### The problem
Among the lines below, some may contain the string "errorM". Say how many do, and give nothing besides the number.

[Items from a data source]
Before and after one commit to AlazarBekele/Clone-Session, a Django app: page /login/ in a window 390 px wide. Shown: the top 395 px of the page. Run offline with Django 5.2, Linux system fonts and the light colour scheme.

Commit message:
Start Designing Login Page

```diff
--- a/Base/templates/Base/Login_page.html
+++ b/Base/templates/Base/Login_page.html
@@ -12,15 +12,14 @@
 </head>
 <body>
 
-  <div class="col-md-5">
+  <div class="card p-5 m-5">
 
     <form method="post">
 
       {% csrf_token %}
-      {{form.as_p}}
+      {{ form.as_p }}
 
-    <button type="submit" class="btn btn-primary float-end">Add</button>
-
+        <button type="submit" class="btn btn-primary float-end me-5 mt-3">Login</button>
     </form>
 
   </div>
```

---

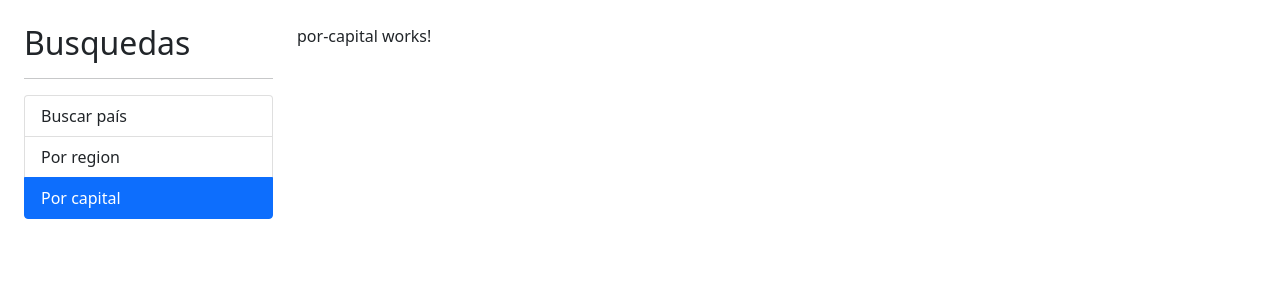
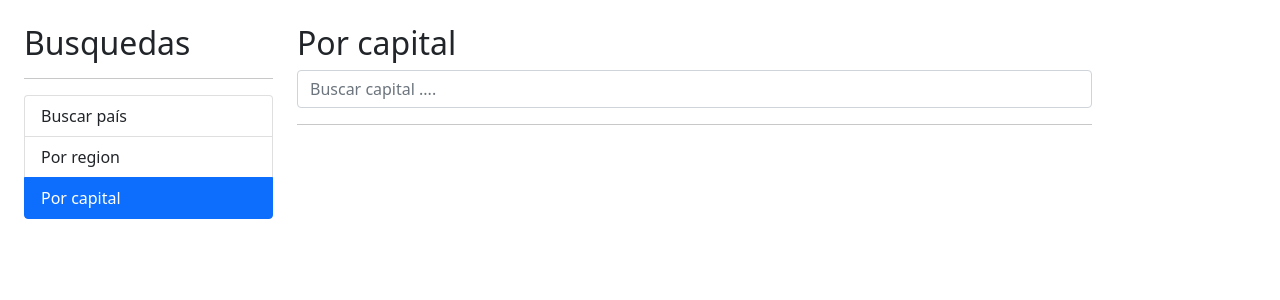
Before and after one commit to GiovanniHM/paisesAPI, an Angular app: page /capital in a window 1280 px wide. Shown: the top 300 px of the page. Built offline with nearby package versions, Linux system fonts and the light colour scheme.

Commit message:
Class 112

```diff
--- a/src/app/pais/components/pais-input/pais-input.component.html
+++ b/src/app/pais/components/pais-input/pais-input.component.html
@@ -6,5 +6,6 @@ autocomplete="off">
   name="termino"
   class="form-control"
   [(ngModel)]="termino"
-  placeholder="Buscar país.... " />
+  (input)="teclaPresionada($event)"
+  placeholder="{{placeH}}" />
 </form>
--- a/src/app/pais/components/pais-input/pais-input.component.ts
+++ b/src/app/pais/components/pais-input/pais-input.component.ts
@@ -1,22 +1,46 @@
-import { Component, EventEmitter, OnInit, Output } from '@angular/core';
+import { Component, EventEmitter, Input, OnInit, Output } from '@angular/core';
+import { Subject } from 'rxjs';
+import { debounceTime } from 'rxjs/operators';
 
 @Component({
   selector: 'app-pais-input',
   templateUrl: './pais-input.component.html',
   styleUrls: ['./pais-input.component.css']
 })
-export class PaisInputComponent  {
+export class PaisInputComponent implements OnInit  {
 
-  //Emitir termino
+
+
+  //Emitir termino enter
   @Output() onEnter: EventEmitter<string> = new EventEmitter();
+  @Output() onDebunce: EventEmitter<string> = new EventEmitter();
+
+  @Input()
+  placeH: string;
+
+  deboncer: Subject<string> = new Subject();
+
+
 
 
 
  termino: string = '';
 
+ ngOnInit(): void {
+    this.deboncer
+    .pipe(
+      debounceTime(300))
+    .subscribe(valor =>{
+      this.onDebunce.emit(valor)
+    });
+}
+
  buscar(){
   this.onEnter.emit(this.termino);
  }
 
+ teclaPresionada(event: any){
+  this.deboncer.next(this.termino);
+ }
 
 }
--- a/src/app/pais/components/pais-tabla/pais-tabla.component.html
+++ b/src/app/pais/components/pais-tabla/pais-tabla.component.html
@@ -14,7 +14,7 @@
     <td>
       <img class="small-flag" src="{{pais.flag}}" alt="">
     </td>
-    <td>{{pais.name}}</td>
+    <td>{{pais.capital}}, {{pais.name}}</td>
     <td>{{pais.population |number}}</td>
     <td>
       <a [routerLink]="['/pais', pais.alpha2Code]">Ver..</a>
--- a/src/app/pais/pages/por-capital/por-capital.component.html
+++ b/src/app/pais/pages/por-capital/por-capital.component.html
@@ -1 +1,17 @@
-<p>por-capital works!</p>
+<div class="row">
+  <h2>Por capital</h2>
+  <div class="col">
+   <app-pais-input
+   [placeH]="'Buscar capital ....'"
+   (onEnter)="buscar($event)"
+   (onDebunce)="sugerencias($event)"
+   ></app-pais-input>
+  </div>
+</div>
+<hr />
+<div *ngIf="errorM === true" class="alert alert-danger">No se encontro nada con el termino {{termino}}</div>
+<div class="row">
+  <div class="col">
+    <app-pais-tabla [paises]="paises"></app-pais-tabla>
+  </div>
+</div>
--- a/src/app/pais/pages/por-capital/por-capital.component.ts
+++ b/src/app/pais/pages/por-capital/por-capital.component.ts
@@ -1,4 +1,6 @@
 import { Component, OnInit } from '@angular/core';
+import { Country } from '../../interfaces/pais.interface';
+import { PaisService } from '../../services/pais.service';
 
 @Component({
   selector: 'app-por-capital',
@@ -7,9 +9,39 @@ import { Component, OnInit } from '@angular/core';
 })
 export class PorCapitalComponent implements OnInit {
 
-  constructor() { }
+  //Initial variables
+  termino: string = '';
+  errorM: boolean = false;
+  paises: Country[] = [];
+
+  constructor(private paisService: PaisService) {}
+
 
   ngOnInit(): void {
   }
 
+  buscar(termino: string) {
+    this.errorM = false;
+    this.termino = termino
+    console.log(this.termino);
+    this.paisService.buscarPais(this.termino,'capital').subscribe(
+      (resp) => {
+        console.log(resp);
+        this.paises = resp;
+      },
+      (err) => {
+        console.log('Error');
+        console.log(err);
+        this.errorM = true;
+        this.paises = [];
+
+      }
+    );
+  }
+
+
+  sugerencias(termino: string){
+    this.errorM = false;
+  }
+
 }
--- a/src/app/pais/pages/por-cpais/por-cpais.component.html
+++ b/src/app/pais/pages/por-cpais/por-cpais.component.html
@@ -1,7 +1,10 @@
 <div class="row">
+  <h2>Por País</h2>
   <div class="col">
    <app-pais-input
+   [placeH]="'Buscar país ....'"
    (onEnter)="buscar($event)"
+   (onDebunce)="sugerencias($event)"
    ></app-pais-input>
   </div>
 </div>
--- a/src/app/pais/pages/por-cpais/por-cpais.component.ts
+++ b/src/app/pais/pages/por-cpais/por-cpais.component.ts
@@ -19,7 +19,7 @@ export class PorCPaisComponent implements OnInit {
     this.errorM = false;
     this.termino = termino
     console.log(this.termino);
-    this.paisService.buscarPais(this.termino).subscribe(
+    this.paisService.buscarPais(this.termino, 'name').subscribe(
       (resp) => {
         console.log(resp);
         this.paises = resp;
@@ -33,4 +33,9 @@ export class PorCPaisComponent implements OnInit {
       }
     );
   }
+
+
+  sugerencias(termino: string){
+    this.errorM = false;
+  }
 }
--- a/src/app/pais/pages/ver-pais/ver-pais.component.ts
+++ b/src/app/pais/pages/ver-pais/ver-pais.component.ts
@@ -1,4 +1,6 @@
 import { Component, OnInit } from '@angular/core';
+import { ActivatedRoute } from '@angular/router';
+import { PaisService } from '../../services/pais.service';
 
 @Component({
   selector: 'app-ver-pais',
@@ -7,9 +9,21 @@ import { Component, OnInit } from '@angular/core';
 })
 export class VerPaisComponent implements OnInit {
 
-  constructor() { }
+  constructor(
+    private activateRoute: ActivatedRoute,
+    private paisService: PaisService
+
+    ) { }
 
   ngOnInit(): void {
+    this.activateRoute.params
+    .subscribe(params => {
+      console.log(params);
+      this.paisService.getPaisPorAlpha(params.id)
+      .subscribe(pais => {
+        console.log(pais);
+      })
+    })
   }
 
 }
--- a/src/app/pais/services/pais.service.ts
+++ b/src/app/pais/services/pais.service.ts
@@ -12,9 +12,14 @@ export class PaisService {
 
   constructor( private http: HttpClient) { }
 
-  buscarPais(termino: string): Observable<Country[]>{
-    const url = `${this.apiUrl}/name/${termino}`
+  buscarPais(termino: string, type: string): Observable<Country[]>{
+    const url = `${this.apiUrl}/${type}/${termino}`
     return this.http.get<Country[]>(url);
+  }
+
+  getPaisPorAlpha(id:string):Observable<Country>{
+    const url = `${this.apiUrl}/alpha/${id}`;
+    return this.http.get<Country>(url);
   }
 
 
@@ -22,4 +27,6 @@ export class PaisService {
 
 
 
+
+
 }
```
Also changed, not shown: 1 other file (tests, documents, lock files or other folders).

...

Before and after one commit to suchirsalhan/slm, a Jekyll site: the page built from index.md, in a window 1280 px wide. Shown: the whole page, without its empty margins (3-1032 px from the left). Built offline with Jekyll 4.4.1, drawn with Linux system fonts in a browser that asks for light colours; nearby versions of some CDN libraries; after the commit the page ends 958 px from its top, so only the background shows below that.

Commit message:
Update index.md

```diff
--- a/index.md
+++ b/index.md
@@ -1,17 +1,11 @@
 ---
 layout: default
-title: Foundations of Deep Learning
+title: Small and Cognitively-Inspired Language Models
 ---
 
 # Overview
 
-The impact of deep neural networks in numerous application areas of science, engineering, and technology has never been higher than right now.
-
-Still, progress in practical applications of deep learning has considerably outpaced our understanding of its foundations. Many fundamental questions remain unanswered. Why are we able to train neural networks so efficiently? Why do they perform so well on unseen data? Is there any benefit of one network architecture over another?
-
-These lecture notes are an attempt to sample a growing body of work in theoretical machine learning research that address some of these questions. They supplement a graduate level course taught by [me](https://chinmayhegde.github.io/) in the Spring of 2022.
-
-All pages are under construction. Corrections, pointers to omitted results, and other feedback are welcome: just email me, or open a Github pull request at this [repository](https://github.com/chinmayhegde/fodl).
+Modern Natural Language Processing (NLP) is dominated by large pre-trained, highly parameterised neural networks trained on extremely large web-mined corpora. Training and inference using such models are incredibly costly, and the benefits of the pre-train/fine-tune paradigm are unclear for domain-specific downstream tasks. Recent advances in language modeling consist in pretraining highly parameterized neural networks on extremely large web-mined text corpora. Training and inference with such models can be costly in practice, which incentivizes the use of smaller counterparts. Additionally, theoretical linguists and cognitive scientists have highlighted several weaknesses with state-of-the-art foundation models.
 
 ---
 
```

### Finished exercise
7